Definitions for "Drum scanner"
A high quality, high priced device which uses photomultiplier tubes to translate an image from analog to digital. Drum scanners are much larger than desktop scanners and give the operator much more control over image manipulation while scanning. Images are mounted on a round cylinder, or drum, for scanning. A scanner passes a moving beam of light over an image and receives data about the color or value of each spot in the image. These spots are assigned values from 0-256 so that computers can display them.
A type of scanner in which a map, diagram or photograph is placed on a cylinder which rotates slowly while a scanning beam quickly moves back and forth parallel to the revolving image. At the same time, the "x,y" coordinates and spectral signature of each element of the image are recorded. (See Scanner).

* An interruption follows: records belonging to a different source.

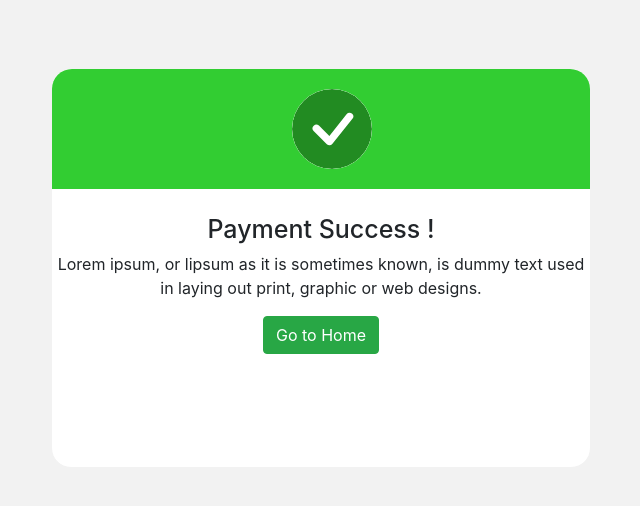
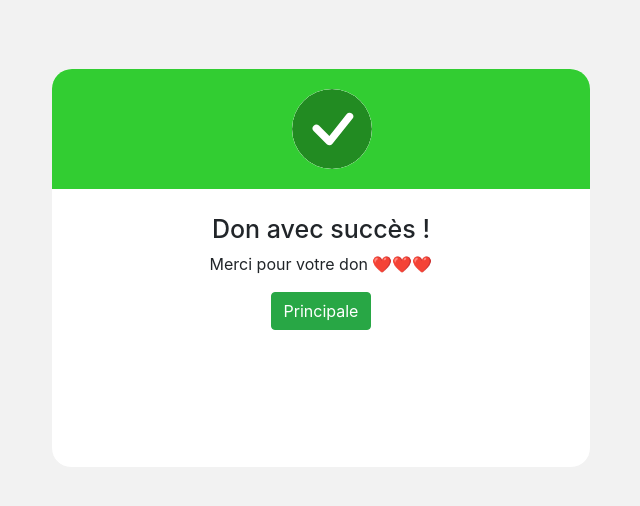
Before and after one commit to Ettalhaouy/We-share, a PHP site: page /We-share/layouts/payment-success.html in a window 1280 px wide. Shown: the top 506 px of the page, without its empty margins (319-959 px from the left). Run offline with PHP 8.4, Linux system fonts and the light colour scheme; some libraries are stand-ins or nearby versions.

Commit message:
finishing

```diff
--- a/about_ads.php
+++ b/about_ads.php
@@ -33,7 +33,7 @@ $ads = $db->query('SELECT * FROM advertisements  WHERE id = ?', [$_GET['id']])->
 <body>
     <div class="container">
         <div class="card mb-3  container">
-            <img  style="margin: 20px 0px;" src="<?php echo $ads->photo; ?>" class="img card-img-top" alt="...">
+            <img  style="margin: 20px 0px;" height="600" src="<?php echo $ads->photo; ?>" class="img card-img-top" alt="...">
             <div class="card-body">
             <h3 class="card-title"><?php echo $ads->title; ?></h3>
             <p class="card-text"><small class="text-muted"><?php echo $ads->date; ?></small></p>
--- a/assets/JS/checkout-validation.js
+++ b/assets/JS/checkout-validation.js
@@ -49,11 +49,11 @@ $(function() {
         var isCvvValid = $.payform.validateCardCVC(CVV.val());
 
         if(owner.val().length < 5)
-            alert("Wrong owner name");
+            alert("Nom de propriétaire");
         else if (!isCardValid)
-            alert("Wrong card number");
+            alert("Numéro de carte erroné ");
         else if (!isCvvValid)
-            alert("Wrong CVV");
+            alert("CVV incorrect");
         else {
 
             let element = document.createElement("input");
--- a/consult.php
+++ b/consult.php
@@ -49,9 +49,8 @@ $ads = $db->query('SELECT * FROM advertisements  WHERE id = ?', [$_GET['id']])->
         </div>
         <div style="margin: 20px 80px;">
                  <button type="button" data-toggle="modal" data-target="#myModal" class="btn btn-primary btn-block">
-                    <svg xmlns="http://www.w3.org/2000/svg" width="20" height="25" fill="currentColor" class="bi bi-cash" viewBox="0 0 16 16">
-                        <path d="M8 10a2 2 0 1 0 0-4 2 2 0 0 0 0 4z"/>
-                        <path d="M0 4a1 1 0 0 1 1-1h14a1 1 0 0 1 1 1v8a1 1 0 0 1-1 1H1a1 1 0 0 1-1-1V4zm3 0a2 2 0 0 1-2 2v4a2 2 0 0 1 2 2h10a2 2 0 0 1 2-2V6a2 2 0 0 1-2-2H3z"/>
+                    <svg xmlns="http://www.w3.org/2000/svg" width="16" height="16" fill="currentColor" class="bi bi-share-fill" viewBox="0 0 16 16">
+                    <path d="M11 2.5a2.5 2.5 0 1 1 .603 1.628l-6.718 3.12a2.499 2.499 0 0 1 0 1.504l6.718 3.12a2.5 2.5 0 1 1-.488.876l-6.718-3.12a2.5 2.5 0 1 1 0-3.256l6.718-3.12A2.5 2.5 0 0 1 11 2.5z"/>
                     </svg>
                     Partager
                 </button>
--- a/layouts/payment-success.html
+++ b/layouts/payment-success.html
@@ -27,9 +27,9 @@
                             </svg>
                         </div>
                         <div class="content">
-                            <h1>Payment Success !</h1>
-                            <p>Lorem ipsum, or lipsum as it is sometimes known, is dummy text used in laying out print, graphic or web designs. </p>
-                            <button type="button" class="btn btn-success" ><a href="../index.php" style="text-decoration: none; color: white;">Go to Home</a></button>
+                            <h1>Don avec succès !</h1>
+                            <p>Merci pour votre don ❤️❤️❤️</p>
+                            <button type="button" class="btn btn-success" ><a href="../index.php" style="text-decoration: none; color: white;">Principale</a></button>
                         </div>
                     </div>
                 </div>
--- a/verifie_donation.php
+++ b/verifie_donation.php
@@ -73,7 +73,7 @@ if(!empty($_POST) && !empty($_FILES)){
         <header class="text-white text-center">
             <h1 class="display-4">Vérifier votre donation</h1>
             <p class="lead mb-0">Merci d'uploader votre reçu de virement bancaire pour vérifier votre donation</p><br><br>
-            <input type="number" class="form-control" id="amountInput" name="donationAmount" placeholder="Enter Amount">
+            <input type="number" class="form-control" id="amountInput" name="donationAmount" placeholder="La somme de don">
             <br>
             <select id="Appels" name="Appels" class="form-select">
                     <option selected>Sélectionner l'appel à don concernée</option>
@@ -92,9 +92,9 @@ if(!empty($_POST) && !empty($_FILES)){
                 <!-- Upload image input-->
                 <div class="input-group mb-3 px-2 py-2 rounded-pill bg-white shadow-sm">
                     <input id="upload" type="file" onchange="readURL(this);" name="img" class="form-control border-0">
-                    <label id="upload-label" for="upload" class="font-weight-light text-muted">Choose file</label>
+                    <label id="upload-label" for="upload" class="font-weight-light text-muted">Fichier</label>
                     <div class="input-group-append">
-                        <label for="upload" class="btn btn-light m-0 rounded-pill px-4"> <i class="fa fa-cloud-upload mr-2 text-muted"></i><small class="text-uppercase font-weight-bold text-muted">Choose file</small></label>
+                        <label for="upload" class="btn btn-light m-0 rounded-pill px-4"> <i class="fa fa-cloud-upload mr-2 text-muted"></i><small class="text-uppercase font-weight-bold text-muted">Choisir un fichier</small></label>
                     </div>
                 </div>
             </div>
```
Also changed, not shown: uploads/external-content.duckduckgo.com.png.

A type of SCANNER in which the original to be scanned is wrapped around a glass cylinder and spun at high speed, while a light-sensing device called a PHOTOMULTIPLIER TUBE scans across the cylinder. Drum scanners offer much higher resolution, greater tonal reproduction, higher DYNAMIC RANGE, and greater control over the scanned image than FLATBED SCANNERS do, and allow the image to be COLOR CORRECTED as the scan is being made. Most drum scanners also allow scanning of very large originals. However, drum scanners are very expensive (ranging in price from tens of thousands of dollars to a quarter-million dollars or more) and require a high degree of technical expertise to operate.